REQUIRED WORK → Exclude the pictures; give every entry again exactly as written.

>>

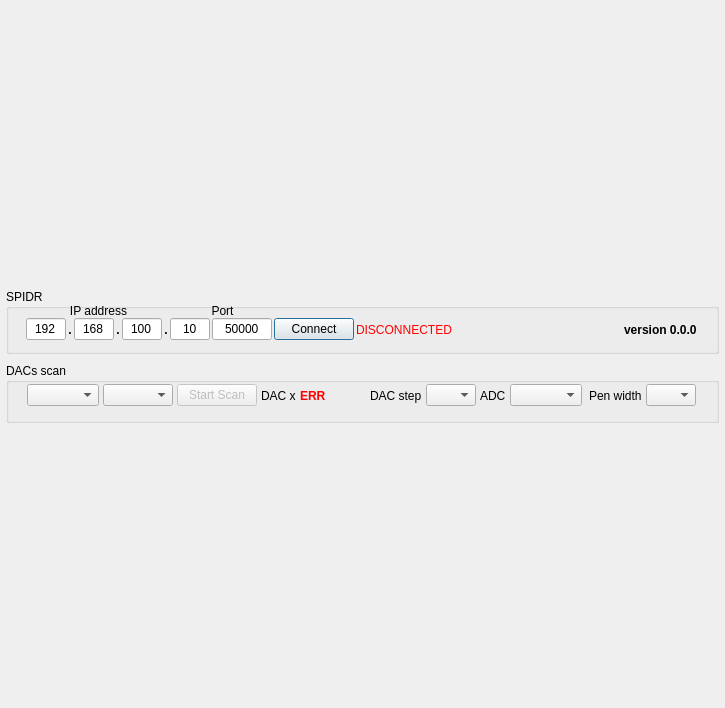
This is SpidrDacsScan/SpidrDacsScan.ui in navrit/dexter as Qt 5 draws it before an edit. The edited form follows.
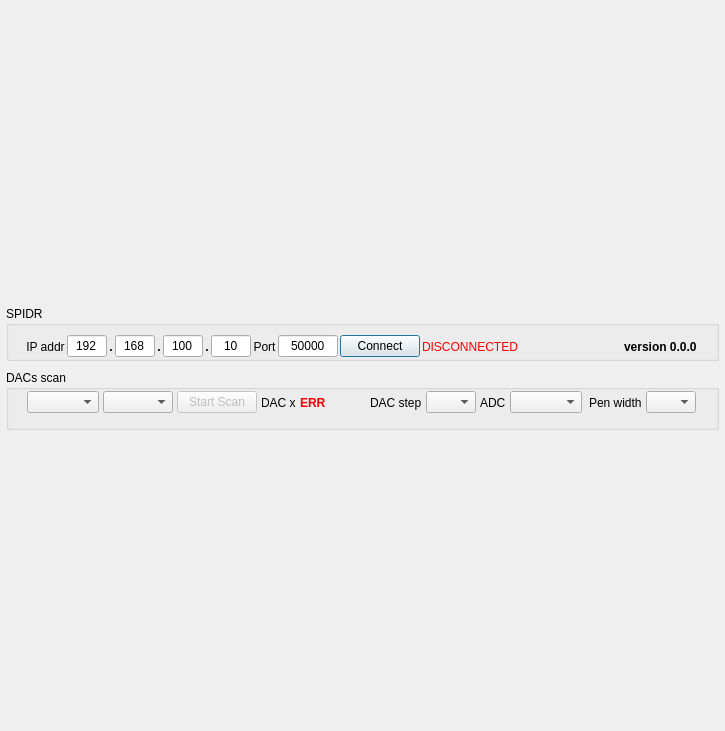
This is the edited form. Icons and pictures are not drawn.

Diff of the .ui file:
```diff
--- a/SpidrDacsScan/SpidrDacsScan.ui
+++ b/SpidrDacsScan/SpidrDacsScan.ui
@@ -7,7 +7,7 @@
     <x>0</x>
     <y>0</y>
     <width>725</width>
-    <height>708</height>
+    <height>731</height>
    </rect>
   </property>
   <property name="minimumSize">
@@ -36,8 +36,8 @@
       <widget class="QGroupBox" name="_groupBoxSpidr">
        <property name="minimumSize">
         <size>
-         <width>657</width>
-         <height>65</height>
+         <width>0</width>
+         <height>50</height>
         </size>
        </property>
        <property name="maximumSize">
@@ -49,38 +49,6 @@
        <property name="title">
         <string>SPIDR</string>
        </property>
-       <widget class="QLabel" name="labelIpAddr">
-        <property name="geometry">
-         <rect>
-          <x>58</x>
-          <y>14</y>
-          <width>69</width>
-          <height>16</height>
-         </rect>
-        </property>
-        <property name="text">
-         <string>IP address</string>
-        </property>
-        <property name="alignment">
-         <set>Qt::AlignCenter</set>
-        </property>
-       </widget>
-       <widget class="QLabel" name="labelPort">
-        <property name="geometry">
-         <rect>
-          <x>190</x>
-          <y>14</y>
-          <width>53</width>
-          <height>16</height>
-         </rect>
-        </property>
-        <property name="text">
-         <string>Port</string>
-        </property>
-        <property name="alignment">
-         <set>Qt::AlignCenter</set>
-        </property>
-       </widget>
        <widget class="QWidget" name="layoutWidget1">
         <property name="geometry">
          <rect>
@@ -100,6 +68,16 @@
          <property name="rightMargin">
           <number>10</number>
          </property>
+         <item>
+          <widget class="QLabel" name="labelIpAddr">
+           <property name="text">
+            <string>IP addr</string>
+           </property>
+           <property name="alignment">
+            <set>Qt::AlignCenter</set>
+           </property>
+          </widget>
+         </item>
          <item>
           <widget class="QLineEdit" name="_lineEditAddr3">
            <property name="maximumSize">
@@ -212,6 +190,16 @@
            </property>
           </widget>
          </item>
+         <item>
+          <widget class="QLabel" name="labelPort">
+           <property name="text">
+            <string>Port</string>
+           </property>
+           <property name="alignment">
+            <set>Qt::AlignCenter</set>
+           </property>
+          </widget>
+         </item>
          <item>
           <widget class="QLineEdit" name="_lineEditPort">
            <property name="maximumSize">
```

<<

EXERCISE OUTPUT →
This is SpidrDacsScan/SpidrDacsScan.ui in navrit/dexter as Qt 5 draws it before an edit. The edited form follows.
This is the edited form. Icons and pictures are not drawn.

Diff of the .ui file:
```diff
--- a/SpidrDacsScan/SpidrDacsScan.ui
+++ b/SpidrDacsScan/SpidrDacsScan.ui
@@ -7,7 +7,7 @@
     <x>0</x>
     <y>0</y>
     <width>725</width>
-    <height>708</height>
+    <height>731</height>
    </rect>
   </property>
   <property name="minimumSize">
@@ -36,8 +36,8 @@
       <widget class="QGroupBox" name="_groupBoxSpidr">
        <property name="minimumSize">
         <size>
-         <width>657</width>
-         <height>65</height>
+         <width>0</width>
+         <height>50</height>
         </size>
        </property>
        <property name="maximumSize">
@@ -49,38 +49,6 @@
        <property name="title">
         <string>SPIDR</string>
        </property>
-       <widget class="QLabel" name="labelIpAddr">
-        <property name="geometry">
-         <rect>
-          <x>58</x>
-          <y>14</y>
-          <width>69</width>
-          <height>16</height>
-         </rect>
-        </property>
-        <property name="text">
-         <string>IP address</string>
-        </property>
-        <property name="alignment">
-         <set>Qt::AlignCenter</set>
-        </property>
-       </widget>
-       <widget class="QLabel" name="labelPort">
-        <property name="geometry">
-         <rect>
-          <x>190</x>
-          <y>14</y>
-          <width>53</width>
-          <height>16</height>
-         </rect>
-        </property>
-        <property name="text">
-         <string>Port</string>
-        </property>
-        <property name="alignment">
-         <set>Qt::AlignCenter</set>
-        </property>
-       </widget>
        <widget class="QWidget" name="layoutWidget1">
         <property name="geometry">
          <rect>
@@ -100,6 +68,16 @@
          <property name="rightMargin">
           <number>10</number>
          </property>
+         <item>
+          <widget class="QLabel" name="labelIpAddr">
+           <property name="text">
+            <string>IP addr</string>
+           </property>
+           <property name="alignment">
+            <set>Qt::AlignCenter</set>
+           </property>
+          </widget>
+         </item>
          <item>
           <widget class="QLineEdit" name="_lineEditAddr3">
            <property name="maximumSize">
@@ -212,6 +190,16 @@
            </property>
           </widget>
          </item>
+         <item>
+          <widget class="QLabel" name="labelPort">
+           <property name="text">
+            <string>Port</string>
+           </property>
+           <property name="alignment">
+            <set>Qt::AlignCenter</set>
+           </property>
+          </widget>
+         </item>
          <item>
           <widget class="QLineEdit" name="_lineEditPort">
            <property name="maximumSize">
```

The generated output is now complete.